The research team looked at total emergency department visits by each cohort; the extended-access GP surgeries had a 26.4 percent relative reduction in patient-initiated emergency department visits for minor problems – equating to nearly 11,000 fewer visits. The cost saved by those fewer admissions was only £767,976 – less than a quarter of the extra funds allocated to surgeries to extend their hours.
However, the study solely focused on emergency department admissions, and did not collect any data on health outcomes – either from a post-A&E visit or from seeing a GP in extended hours. Therefore the analysis does not take into consideration the potential benefits to those patients using additional appointments who would not have visited emergency departments otherwise.
William Whittaker, Research Fellow in Health Economics at The University of Manchester, was the lead author of the report and notes caution for 7-day services if solely aimed at reducing emergency department visits.
"There's a need for evidence that 7-day primary care has benefits to patients as on the basis of emergency department savings alone, extending primary care is unlikely to be cost-effective.

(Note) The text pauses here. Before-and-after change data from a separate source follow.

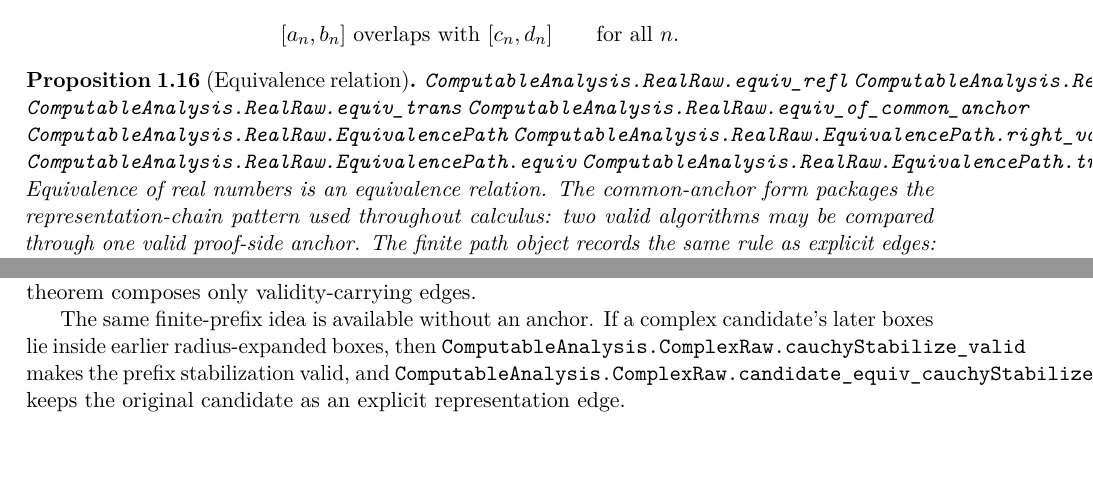
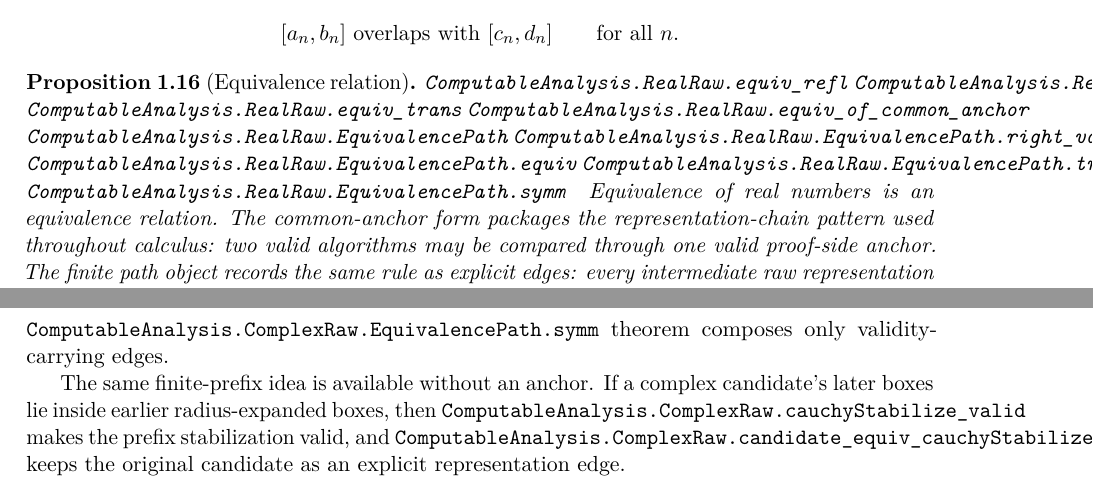
Before and after one commit to liuyao12/computable-analysis, a LaTeX thesis (blueprint/src/web.tex, which reads blueprint/src/01-foundations.tex): two parts of pages 16 and 25 of 127 before the commit and two parts of pages 16 and 26 of 127 after it, joined at a grey line, cut so that both start at the same text. Compiled offline with pdfLaTeX.

Commit message:
Add symmetric representation paths

```diff
--- a/blueprint/src/01-foundations.tex
+++ b/blueprint/src/01-foundations.tex
@@ -581,6 +581,7 @@ are \emph{equivalent} if they overlap at every stage, i.e.,
 \lean{ComputableAnalysis.RealRaw.EquivalencePath.right_valid}
 \lean{ComputableAnalysis.RealRaw.EquivalencePath.equiv}
 \lean{ComputableAnalysis.RealRaw.EquivalencePath.trans}
+\lean{ComputableAnalysis.RealRaw.EquivalencePath.symm}
 \uses{def:raw-real,def:raw-equiv}
 Equivalence of real numbers is an equivalence relation.  The common-anchor
 form packages the representation-chain pattern used throughout calculus:
@@ -1350,6 +1351,7 @@ The corresponding finite path is
 \lean{ComputableAnalysis.ComplexRaw.EquivalencePath}; its
 \lean{ComputableAnalysis.ComplexRaw.EquivalencePath.equiv}
 \lean{ComputableAnalysis.ComplexRaw.EquivalencePath.trans}
+\lean{ComputableAnalysis.ComplexRaw.EquivalencePath.symm}
 theorem composes only validity-carrying edges.
 
 The same finite-prefix idea is available without an anchor.  If a complex
```
Also changed, not shown: 2 other files.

"Our study suggests that extending opening hours in primary care may be a useful addition to policies aiming to reduce pressures on hospital services, potentially reducing patient-initiated use of the emergency department for minor problems–but at a significant cost," Mr Whittaker concluded.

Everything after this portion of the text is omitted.